### [WHAT TO WORK ON]
Retrieve every line from the records in which the word "users" occurs.

[Version comparison data]
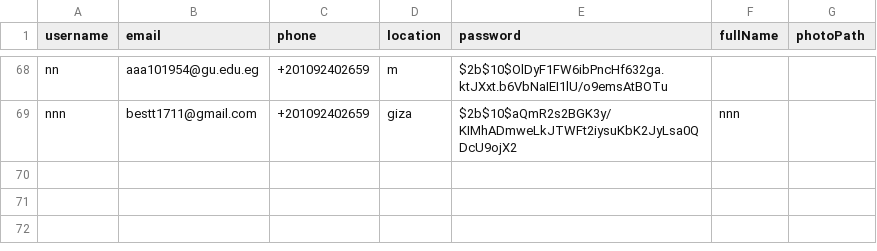
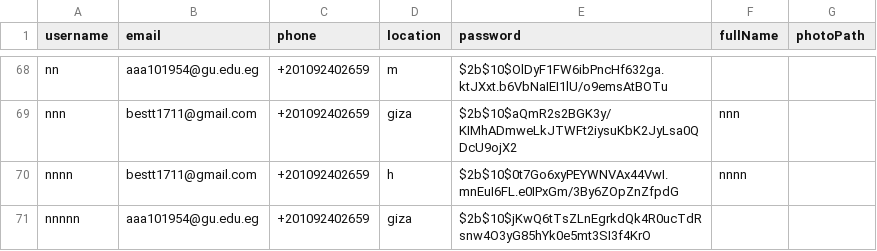
Before and after one commit to aabdelal1/BsBsBoby, a CSV file: DB/users.csv, drawn as a sheet; only a part is shown, gaps mark what is left out.

```diff
--- a/DB/users.csv
+++ b/DB/users.csv
@@ -69 +69,3 @@ nn,aaa101954@gu.edu.eg,+201092402659,m,$2b$10$OlDyF1FW6ibPncHf632ga.ktJXxt.b6VbN
 nnn,bestt1711@gmail.com,+201092402659,giza,$2b$10$aQmR2s2BGK3y/KIMhADmweLkJTWFt2iysuKbK2JyLsa0QDcU9ojX2,nnn,
+nnnn,bestt1711@gmail.com,+201092402659,h,$2b$10$0t7Go6xyPEYWNVAx44VwI.mnEuI6FL.e0IPxGm/3By6ZOpZnZfpdG,nnnn,
+nnnnn,aaa101954@gu.edu.eg,+201092402659,giza,$2b$10$jKwQ6tTsZLnEgrkdQk4R0ucTdRsnw4O3yG85hYk0e5mt3SI3f4KrO,,
```
Also changed, not shown: DB/individual_pets.csv, 3 other files.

### [EXERCISE RESULT]
Before and after one commit to aabdelal1/BsBsBoby, a CSV file: DB/users.csv, drawn as a sheet; only a part is shown, gaps mark what is left out.
--- a/DB/users.csv
+++ b/DB/users.csv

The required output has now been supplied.